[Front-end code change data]
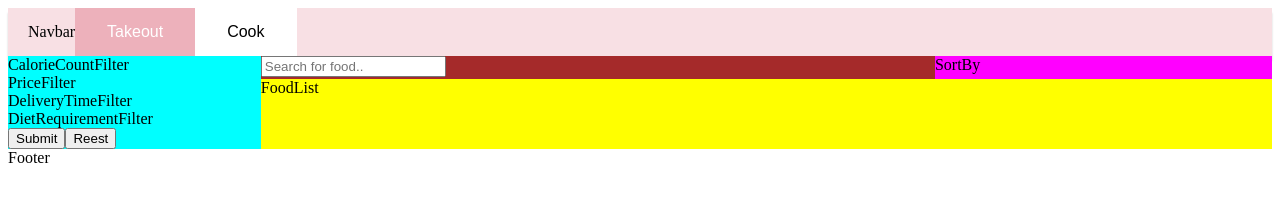
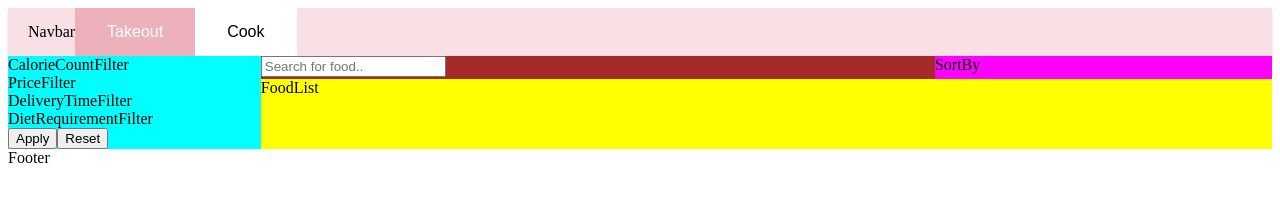
Before and after one commit to UOA-CS732-SE750-Students-2024/project-group-playful-penguins, a React (Vite) app in the folder frontend/: page /home in a window 1280 px wide. Shown: the top 218 px of the page. Built offline with nearby package versions, Linux system fonts and the light colour scheme.

Commit message:
PPENG 16: Fix typo.

```diff
--- a/frontend/src/components/FilterPanel/FilterPanel.jsx
+++ b/frontend/src/components/FilterPanel/FilterPanel.jsx
@@ -26,8 +26,8 @@ export function FilterPanel() {
       )}
       <DietRequirementFilter />
       <div>
-        <button>Submit</button>
-        <button>Reest</button>
+        <button>Apply</button>
+        <button>Reset</button>
       </div>
     </div>
   );
```
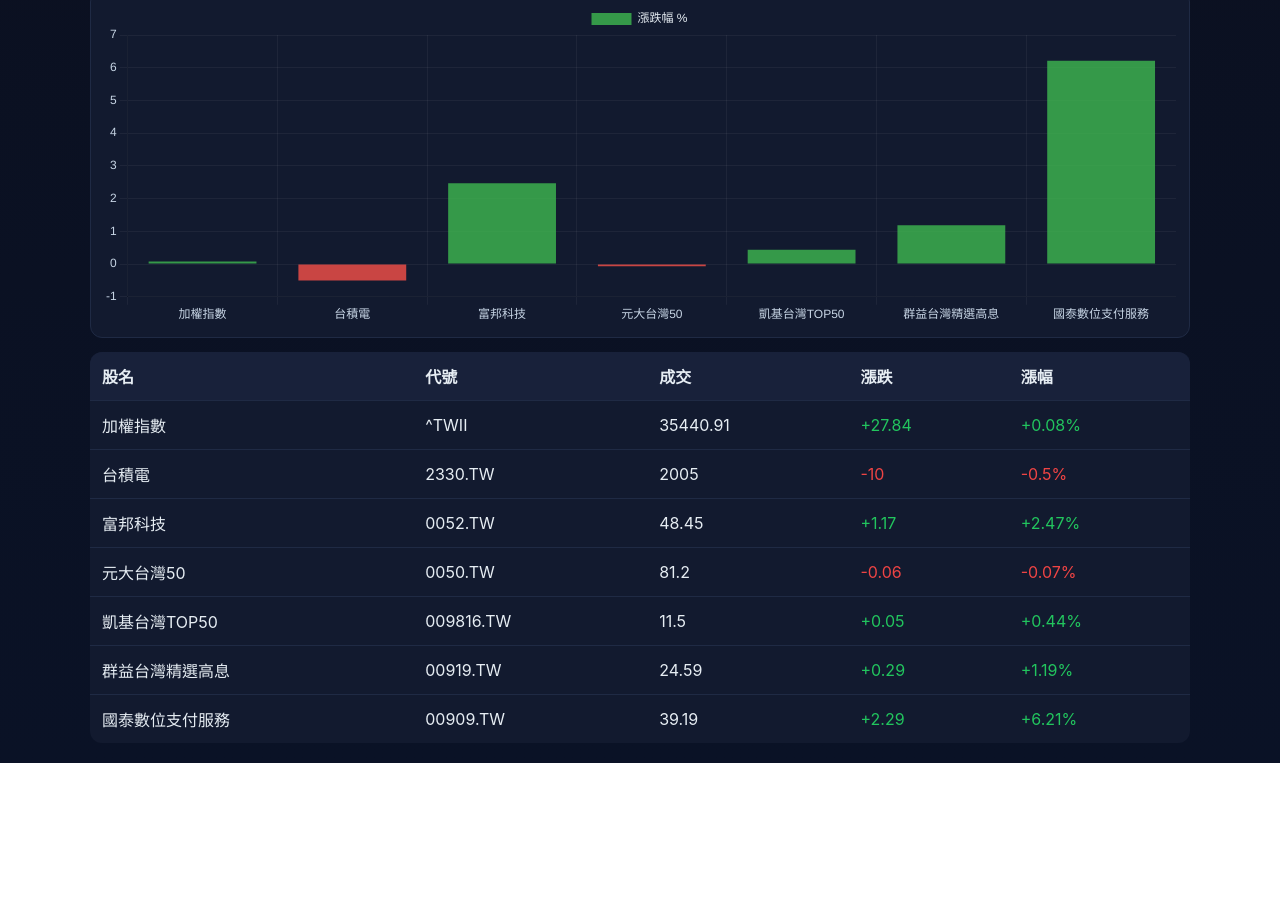
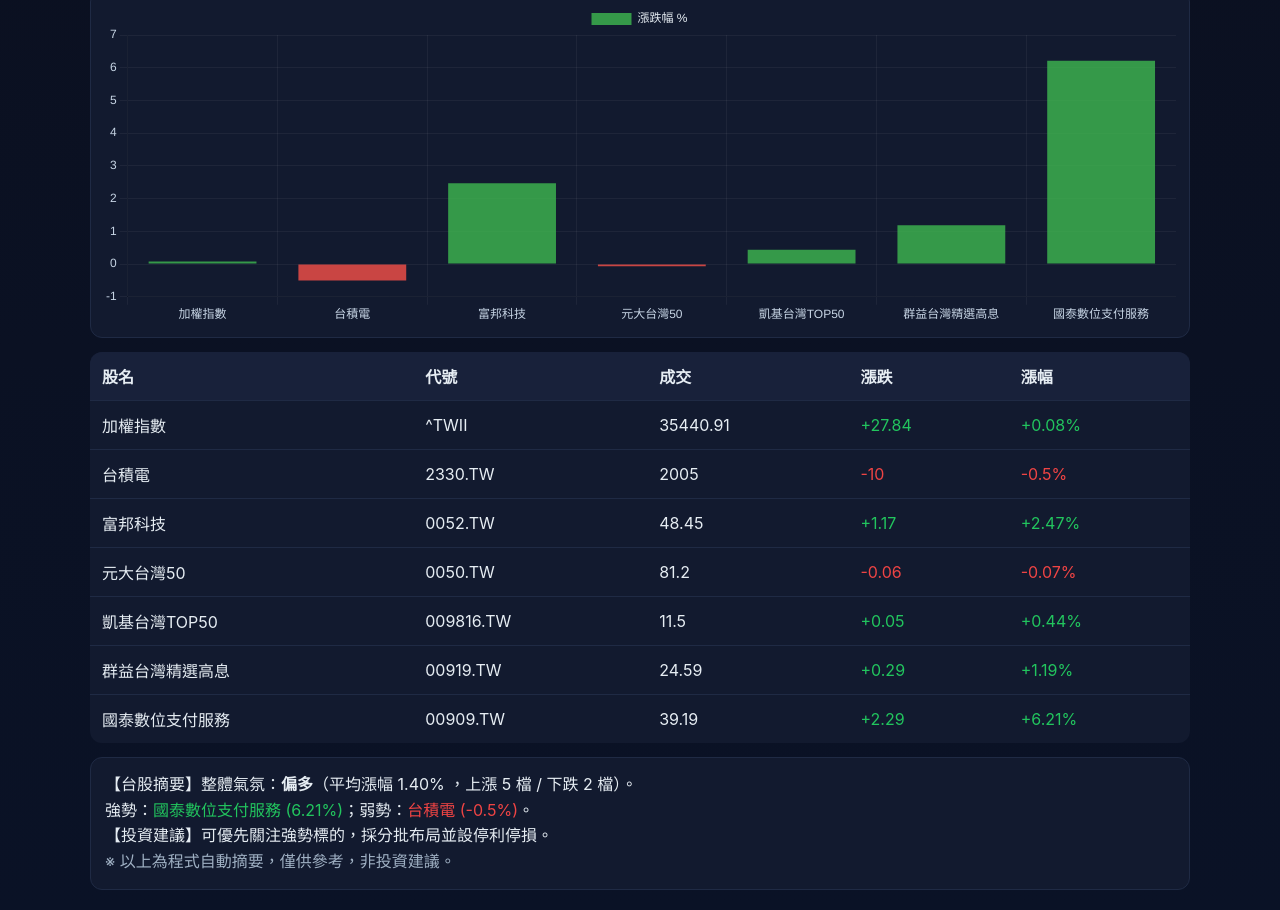
Before and after one commit to mavicair2tw/stock-report-site, a plain HTML site: page stock-report-site/public/tw.html in a window 1280 px wide. Shown: the part 205-1115 px from the top of the page. Before the commit the page ends 968 px from the top, so only its background shows below. Drawn offline with nearby package versions, Linux system fonts and the light colour scheme; files whose address does not match are found by name.

Commit message:
Add Chinese summary and investment suggestion blocks to TW/US/BTC reports

```diff
--- a/stock-report-site/public/tw.html
+++ b/stock-report-site/public/tw.html
@@ -41,6 +41,14 @@
         padding: 12px;
         margin-bottom: 14px;
       }
+      .summary {
+        margin-top: 14px;
+        background: var(--panel);
+        border: 1px solid #1f2a44;
+        border-radius: 12px;
+        padding: 14px;
+        line-height: 1.6;
+      }
     </style>
   </head>
   <body>
@@ -66,6 +74,8 @@
         </thead>
         <tbody id="rows"></tbody>
       </table>
+
+      <div class="summary" id="summary">載入摘要中...</div>
     </div>
 
     <script>
@@ -99,6 +109,35 @@
         return '台股非交易時段';
       }
 
+      function renderSummary(items) {
+        const valid = items.filter(i => typeof i.changePercent === 'number');
+        if (!valid.length) {
+          document.getElementById('summary').innerHTML = '【台股摘要】目前資料不足，建議先觀察。<br><span class="muted">※ 僅供參考，非投資建議。</span>';
+          return;
+        }
+
+        const avg = valid.reduce((a, b) => a + b.changePercent, 0) / valid.length;
+        const up = valid.filter(i => i.changePercent > 0).length;
+        const down = valid.filter(i => i.changePercent < 0).length;
+        const topUp = valid.slice().sort((a, b) => b.changePercent - a.changePercent)[0];
+        const topDown = valid.slice().sort((a, b) => a.changePercent - b.changePercent)[0];
+
+        let tone = '中性偏觀望';
+        let action = '建議分批、控制部位，等待方向更明確。';
+        if (avg > 0.6 && up > down) {
+          tone = '偏多';
+          action = '可優先關注強勢標的，採分批布局並設停利停損。';
+        } else if (avg < -0.6 && down >= up) {
+          tone = '偏空';
+          action = '建議降低追價，保留現金，等待止穩訊號。';
+        }
+
+        document.getElementById('summary').innerHTML =
+          `【台股摘要】整體氣氛：<b>${tone}</b>（平均漲幅 ${avg.toFixed(2)}% ，上漲 ${up} 檔 / 下跌 ${down} 檔）。<br>` +
+          `強勢：<span class="up">${topUp.label} (${topUp.changePercent}%)</span>；弱勢：<span class="down">${topDown.label} (${topDown.changePercent}%)</span>。<br>` +
+          `【投資建議】${action}<br><span class="muted">※ 以上為程式自動摘要，僅供參考，非投資建議。</span>`;
+      }
+
       function loadData() {
         fetch('./data/latest.json?ts=' + Date.now())
           .catch(() => fetch('../data/latest.json?ts=' + Date.now()))
@@ -125,6 +164,8 @@
             const vals = data.items.map(i => (typeof i.changePercent === 'number' ? i.changePercent : 0));
             const colors = vals.map(v => v > 0 ? 'rgba(63,185,80,0.8)' : v < 0 ? 'rgba(248,81,73,0.8)' : 'rgba(159,176,195,0.8)');
 
+            renderSummary(data.items || []);
+
             if (window._changeChart) window._changeChart.destroy();
             window._changeChart = new Chart(document.getElementById('changeChart'), {
               type: 'bar',
```
Also changed, not shown: btc-hourly-site/public/index.html (+23 -0 lines), stock-report-site/public/us.html (+26 -0 lines).
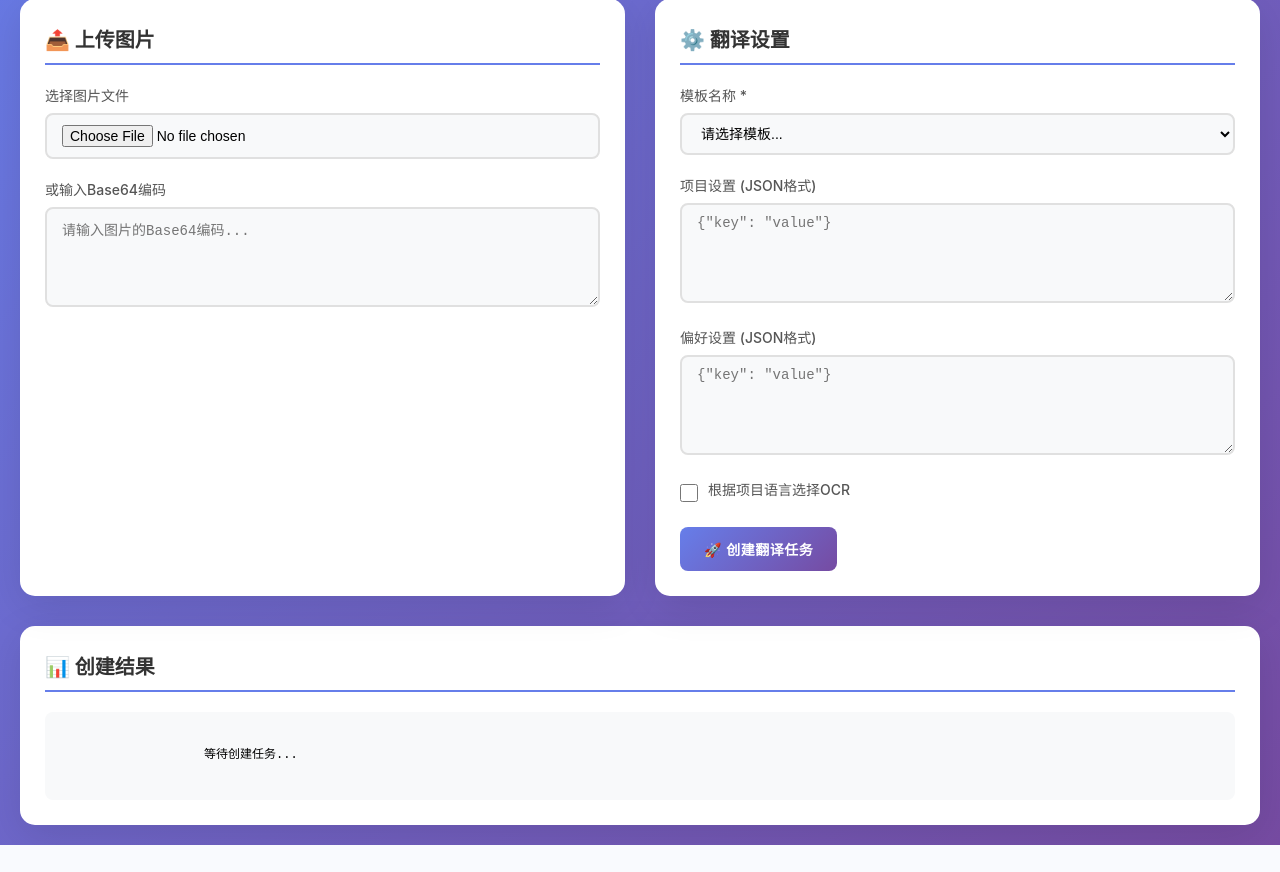
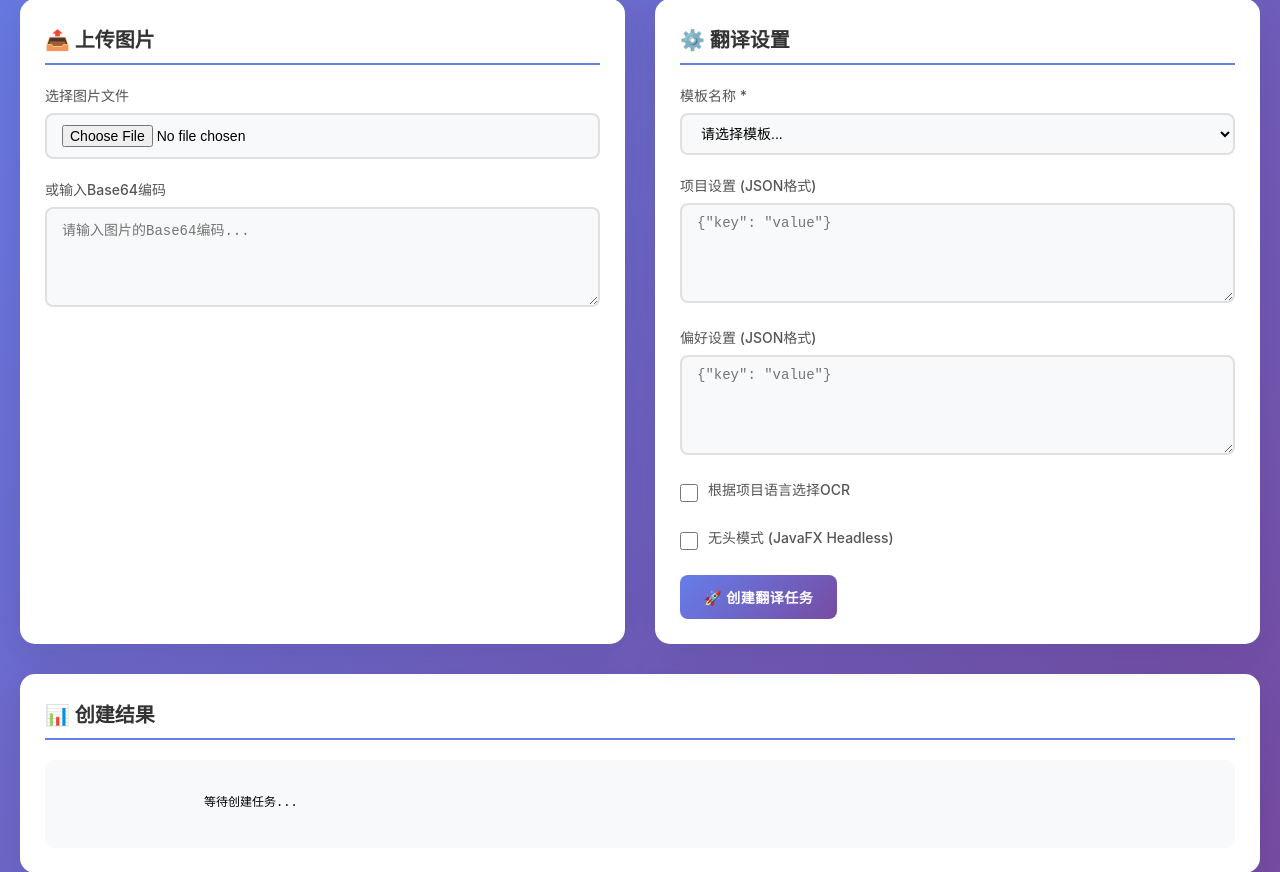
Before and after one commit to xulihang/image-translation-server, a Flask app: page / in a window 1280 px wide. Shown: the part 246-1118 px from the top of the page. Before the commit the page ends 1091 px from the top, so only its background shows below. Run offline with Flask 3, Linux system fonts and the light colour scheme; data that the repository does not hold is empty.

```diff
--- a/server.py
+++ b/server.py
@@ -63,7 +63,7 @@ def cleanup_task(task_id):
             save_tasks()
 
 
-def process_image_trans(task_id, template_name, settings_json, preferences_conf, ocr_based_on_lang):
+def process_image_trans(task_id, template_name, settings_json, preferences_conf, ocr_based_on_lang, headless=False):
     """Process image translation in a worker thread"""
     worker_id = None
 
@@ -143,6 +143,14 @@ def process_image_trans(task_id, template_name, settings_json, preferences_conf,
         cmd = [
             str(java_path),
             '-Xmx2048M',
+        ]
+
+        if headless:
+            cmd.extend([
+                '-Dglass.platform=headless',
+            ])
+
+        cmd += [
             '--module-path', str(imagetrans_dir / 'jre' / 'javafx' / 'lib'),
             '--add-modules', 'javafx.base,javafx.controls,javafx.graphics,javafx.web,javafx.swing',
             '--add-opens', 'javafx.controls/com.sun.javafx.scene.control.skin=ALL-UNNAMED',
@@ -326,6 +334,10 @@ def create_translation_task():
               type: boolean
               description: Whether to select OCR based on project language
               default: false
+            headless:
+              type: boolean
+              description: Whether to run JavaFX in headless mode
+              default: false
     responses:
       200:
         description: Task created successfully
@@ -374,6 +386,7 @@ def create_translation_task():
                 'settings_json': data.get('settings_json'),
                 'preferences_json': data.get('preferences_json'),
                 'ocr_based_on_lang': data.get('ocr_based_on_lang', False),
+                'headless': data.get('headless', False),
                 'created_time': datetime.now().isoformat(),
                 'work_dir': str(TEMP_DIR / task_id)
             }
@@ -387,7 +400,8 @@ def create_translation_task():
                 template_name,
                 data.get('settings_json'),
                 data.get('preferences_json'),
-                data.get('ocr_based_on_lang', False)
+                data.get('ocr_based_on_lang', False),
+                data.get('headless', False)
             )
         )
         thread.daemon = True
--- a/templates/index.html
+++ b/templates/index.html
@@ -394,6 +394,12 @@
                             <label for="ocrBasedOnLang">根据项目语言选择OCR</label>
                         </div>
                     </div>
+                    <div class="form-group">
+                        <div class="checkbox-group">
+                            <input type="checkbox" id="headless">
+                            <label for="headless">无头模式 (JavaFX Headless)</label>
+                        </div>
+                    </div>
                     <button class="btn btn-primary" onclick="createTranslationTask()">
                         🚀 创建翻译任务
                     </button>
@@ -605,6 +611,7 @@
             const settingsJson = document.getElementById('settingsJson').value.trim();
             const preferencesJson = document.getElementById('preferencesJson').value.trim();
             const ocrBasedOnLang = document.getElementById('ocrBasedOnLang').checked;
+            const headless = document.getElementById('headless').checked;
 
             // 验证
             if (!imageBase64) {
@@ -619,7 +626,8 @@
             const requestData = {
                 image_base64: imageBase64,
                 template_name: templateName,
-                ocr_based_on_lang: ocrBasedOnLang
+                ocr_based_on_lang: ocrBasedOnLang,
+                headless: headless
             };
 
             if (settingsJson) {
```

→ **Problem details**
What is needed is every record above, returned exactly, with the pictures omitted.

→ **Answer box**
Before and after one commit to UOA-CS732-SE750-Students-2024/project-group-playful-penguins, a React (Vite) app in the folder frontend/: page /home in a window 1280 px wide. Shown: the top 218 px of the page. Built offline with nearby package versions, Linux system fonts and the light colour scheme.

Commit message:
PPENG 16: Fix typo.

```diff
--- a/frontend/src/components/FilterPanel/FilterPanel.jsx
+++ b/frontend/src/components/FilterPanel/FilterPanel.jsx
@@ -26,8 +26,8 @@ export function FilterPanel() {
       )}
       <DietRequirementFilter />
       <div>
-        <button>Submit</button>
-        <button>Reest</button>
+        <button>Apply</button>
+        <button>Reset</button>
       </div>
     </div>
   );
```
Before and after one commit to mavicair2tw/stock-report-site, a plain HTML site: page stock-report-site/public/tw.html in a window 1280 px wide. Shown: the part 205-1115 px from the top of the page. Before the commit the page ends 968 px from the top, so only its background shows below. Drawn offline with nearby package versions, Linux system fonts and the light colour scheme; files whose address does not match are found by name.

Commit message:
Add Chinese summary and investment suggestion blocks to TW/US/BTC reports

```diff
--- a/stock-report-site/public/tw.html
+++ b/stock-report-site/public/tw.html
@@ -41,6 +41,14 @@
         padding: 12px;
         margin-bottom: 14px;
       }
+      .summary {
+        margin-top: 14px;
+        background: var(--panel);
+        border: 1px solid #1f2a44;
+        border-radius: 12px;
+        padding: 14px;
+        line-height: 1.6;
+      }
     </style>
   </head>
   <body>
@@ -66,6 +74,8 @@
         </thead>
         <tbody id="rows"></tbody>
       </table>
+
+      <div class="summary" id="summary">載入摘要中...</div>
     </div>
 
     <script>
@@ -99,6 +109,35 @@
         return '台股非交易時段';
       }
 
+      function renderSummary(items) {
+        const valid = items.filter(i => typeof i.changePercent === 'number');
+        if (!valid.length) {
+          document.getElementById('summary').innerHTML = '【台股摘要】目前資料不足，建議先觀察。<br><span class="muted">※ 僅供參考，非投資建議。</span>';
+          return;
+        }
+
+        const avg = valid.reduce((a, b) => a + b.changePercent, 0) / valid.length;
+        const up = valid.filter(i => i.changePercent > 0).length;
+        const down = valid.filter(i => i.changePercent < 0).length;
+        const topUp = valid.slice().sort((a, b) => b.changePercent - a.changePercent)[0];
+        const topDown = valid.slice().sort((a, b) => a.changePercent - b.changePercent)[0];
+
+        let tone = '中性偏觀望';
+        let action = '建議分批、控制部位，等待方向更明確。';
+        if (avg > 0.6 && up > down) {
+          tone = '偏多';
+          action = '可優先關注強勢標的，採分批布局並設停利停損。';
+        } else if (avg < -0.6 && down >= up) {
+          tone = '偏空';
+          action = '建議降低追價，保留現金，等待止穩訊號。';
+        }
+
+        document.getElementById('summary').innerHTML =
+          `【台股摘要】整體氣氛：<b>${tone}</b>（平均漲幅 ${avg.toFixed(2)}% ，上漲 ${up} 檔 / 下跌 ${down} 檔）。<br>` +
+          `強勢：<span class="up">${topUp.label} (${topUp.changePercent}%)</span>；弱勢：<span class="down">${topDown.label} (${topDown.changePercent}%)</span>。<br>` +
+          `【投資建議】${action}<br><span class="muted">※ 以上為程式自動摘要，僅供參考，非投資建議。</span>`;
+      }
+
       function loadData() {
         fetch('./data/latest.json?ts=' + Date.now())
           .catch(() => fetch('../data/latest.json?ts=' + Date.now()))
@@ -125,6 +164,8 @@
             const vals = data.items.map(i => (typeof i.changePercent === 'number' ? i.changePercent : 0));
             const colors = vals.map(v => v > 0 ? 'rgba(63,185,80,0.8)' : v < 0 ? 'rgba(248,81,73,0.8)' : 'rgba(159,176,195,0.8)');
 
+            renderSummary(data.items || []);
+
             if (window._changeChart) window._changeChart.destroy();
             window._changeChart = new Chart(document.getElementById('changeChart'), {
               type: 'bar',
```
Also changed, not shown: btc-hourly-site/public/index.html (+23 -0 lines), stock-report-site/public/us.html (+26 -0 lines).
Before and after one commit to xulihang/image-translation-server, a Flask app: page / in a window 1280 px wide. Shown: the part 246-1118 px from the top of the page. Before the commit the page ends 1091 px from the top, so only its background shows below. Run offline with Flask 3, Linux system fonts and the light colour scheme; data that the repository does not hold is empty.

```diff
--- a/server.py
+++ b/server.py
@@ -63,7 +63,7 @@ def cleanup_task(task_id):
             save_tasks()
 
 
-def process_image_trans(task_id, template_name, settings_json, preferences_conf, ocr_based_on_lang):
+def process_image_trans(task_id, template_name, settings_json, preferences_conf, ocr_based_on_lang, headless=False):
     """Process image translation in a worker thread"""
     worker_id = None
 
@@ -143,6 +143,14 @@ def process_image_trans(task_id, template_name, settings_json, preferences_conf,
         cmd = [
             str(java_path),
             '-Xmx2048M',
+        ]
+
+        if headless:
+            cmd.extend([
+                '-Dglass.platform=headless',
+            ])
+
+        cmd += [
             '--module-path', str(imagetrans_dir / 'jre' / 'javafx' / 'lib'),
             '--add-modules', 'javafx.base,javafx.controls,javafx.graphics,javafx.web,javafx.swing',
             '--add-opens', 'javafx.controls/com.sun.javafx.scene.control.skin=ALL-UNNAMED',
@@ -326,6 +334,10 @@ def create_translation_task():
               type: boolean
               description: Whether to select OCR based on project language
               default: false
+            headless:
+              type: boolean
+              description: Whether to run JavaFX in headless mode
+              default: false
     responses:
       200:
         description: Task created successfully
@@ -374,6 +386,7 @@ def create_translation_task():
                 'settings_json': data.get('settings_json'),
                 'preferences_json': data.get('preferences_json'),
                 'ocr_based_on_lang': data.get('ocr_based_on_lang', False),
+                'headless': data.get('headless', False),
                 'created_time': datetime.now().isoformat(),
                 'work_dir': str(TEMP_DIR / task_id)
             }
@@ -387,7 +400,8 @@ def create_translation_task():
                 template_name,
                 data.get('settings_json'),
                 data.get('preferences_json'),
-                data.get('ocr_based_on_lang', False)
+                data.get('ocr_based_on_lang', False),
+                data.get('headless', False)
             )
         )
         thread.daemon = True
--- a/templates/index.html
+++ b/templates/index.html
@@ -394,6 +394,12 @@
                             <label for="ocrBasedOnLang">根据项目语言选择OCR</label>
                         </div>
                     </div>
+                    <div class="form-group">
+                        <div class="checkbox-group">
+                            <input type="checkbox" id="headless">
+                            <label for="headless">无头模式 (JavaFX Headless)</label>
+                        </div>
+                    </div>
                     <button class="btn btn-primary" onclick="createTranslationTask()">
                         🚀 创建翻译任务
                     </button>
@@ -605,6 +611,7 @@
             const settingsJson = document.getElementById('settingsJson').value.trim();
             const preferencesJson = document.getElementById('preferencesJson').value.trim();
             const ocrBasedOnLang = document.getElementById('ocrBasedOnLang').checked;
+            const headless = document.getElementById('headless').checked;
 
             // 验证
             if (!imageBase64) {
@@ -619,7 +626,8 @@
             const requestData = {
                 image_base64: imageBase64,
                 template_name: templateName,
-                ocr_based_on_lang: ocrBasedOnLang
+                ocr_based_on_lang: ocrBasedOnLang,
+                headless: headless
             };
 
             if (settingsJson) {
```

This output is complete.